Abstract

The vertical dispersion of a tracer released on a density surface near 1500-m depth in the Antarctic Circumpolar Current west of Drake Passage indicates that the diapycnal diffusivity, averaged over 1 yr and over tens of thousands of square kilometers, is (1.3 ± 0.2) × 10−5 m2 s−1. Diapycnal diffusivity estimated from turbulent kinetic energy dissipation measurements about the area occupied by the tracer in austral summer 2010 was somewhat less, but still within a factor of 2, at (0.75 ± 0.07) × 10−5 m2 s−1. Turbulent diapycnal mixing of this intensity is characteristic of the midlatitude ocean interior, where the energy for mixing is believed to derive from internal wave breaking.

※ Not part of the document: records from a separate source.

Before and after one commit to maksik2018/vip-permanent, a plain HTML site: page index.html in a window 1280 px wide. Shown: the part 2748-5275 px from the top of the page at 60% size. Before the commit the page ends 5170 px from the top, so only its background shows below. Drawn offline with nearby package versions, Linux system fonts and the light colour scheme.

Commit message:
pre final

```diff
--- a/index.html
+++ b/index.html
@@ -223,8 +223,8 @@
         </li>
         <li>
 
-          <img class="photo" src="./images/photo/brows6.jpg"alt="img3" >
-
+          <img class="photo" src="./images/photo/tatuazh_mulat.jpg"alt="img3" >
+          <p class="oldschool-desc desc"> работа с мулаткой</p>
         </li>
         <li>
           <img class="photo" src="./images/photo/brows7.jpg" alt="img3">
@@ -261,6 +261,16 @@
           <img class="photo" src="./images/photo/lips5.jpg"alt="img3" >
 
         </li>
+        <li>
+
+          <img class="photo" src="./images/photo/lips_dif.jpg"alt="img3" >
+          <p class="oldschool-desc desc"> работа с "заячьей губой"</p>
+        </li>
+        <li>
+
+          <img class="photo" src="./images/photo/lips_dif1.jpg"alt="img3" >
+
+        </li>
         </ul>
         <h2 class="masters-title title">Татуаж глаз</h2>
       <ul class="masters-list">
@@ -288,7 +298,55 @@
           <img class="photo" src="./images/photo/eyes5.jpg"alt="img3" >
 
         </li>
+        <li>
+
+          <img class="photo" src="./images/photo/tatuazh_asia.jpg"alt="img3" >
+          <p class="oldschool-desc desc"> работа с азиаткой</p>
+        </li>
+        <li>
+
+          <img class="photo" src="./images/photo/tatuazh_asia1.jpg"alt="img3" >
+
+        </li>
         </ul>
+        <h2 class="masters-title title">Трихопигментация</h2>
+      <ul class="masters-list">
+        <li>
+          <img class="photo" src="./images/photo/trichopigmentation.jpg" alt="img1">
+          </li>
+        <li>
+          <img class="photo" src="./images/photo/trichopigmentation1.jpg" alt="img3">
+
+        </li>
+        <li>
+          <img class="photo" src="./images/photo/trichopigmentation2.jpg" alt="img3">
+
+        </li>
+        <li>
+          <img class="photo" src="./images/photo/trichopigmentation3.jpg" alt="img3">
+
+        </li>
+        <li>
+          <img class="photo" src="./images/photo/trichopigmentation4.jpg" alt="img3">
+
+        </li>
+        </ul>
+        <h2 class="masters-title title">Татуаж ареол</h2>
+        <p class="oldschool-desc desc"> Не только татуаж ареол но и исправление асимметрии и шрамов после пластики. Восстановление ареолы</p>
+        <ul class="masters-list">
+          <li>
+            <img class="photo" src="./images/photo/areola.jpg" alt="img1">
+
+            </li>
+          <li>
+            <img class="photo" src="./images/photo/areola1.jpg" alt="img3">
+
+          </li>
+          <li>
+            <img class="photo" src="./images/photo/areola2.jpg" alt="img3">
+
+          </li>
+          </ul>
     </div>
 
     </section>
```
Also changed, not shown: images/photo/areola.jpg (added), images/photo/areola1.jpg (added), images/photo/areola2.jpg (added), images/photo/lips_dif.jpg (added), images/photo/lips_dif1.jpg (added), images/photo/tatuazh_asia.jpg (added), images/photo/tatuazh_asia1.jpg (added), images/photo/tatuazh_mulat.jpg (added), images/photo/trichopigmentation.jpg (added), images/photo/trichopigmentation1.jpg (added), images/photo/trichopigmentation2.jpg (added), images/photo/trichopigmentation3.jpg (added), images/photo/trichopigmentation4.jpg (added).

Indeed, despite the frequent and intense atmospheric forcing experienced by the Southern Ocean, the amplitude of finescale velocity shear sampled about the tracer was similar to background amplitudes in the midlatitude ocean, with levels elevated to only 20%–50% above the Garrett–Munk reference spectrum. These results add to a long line of evidence that diapycnal mixing in the interior middepth ocean is weak and is likely too small to dictate the middepth meridional overturning circulation of the ocean.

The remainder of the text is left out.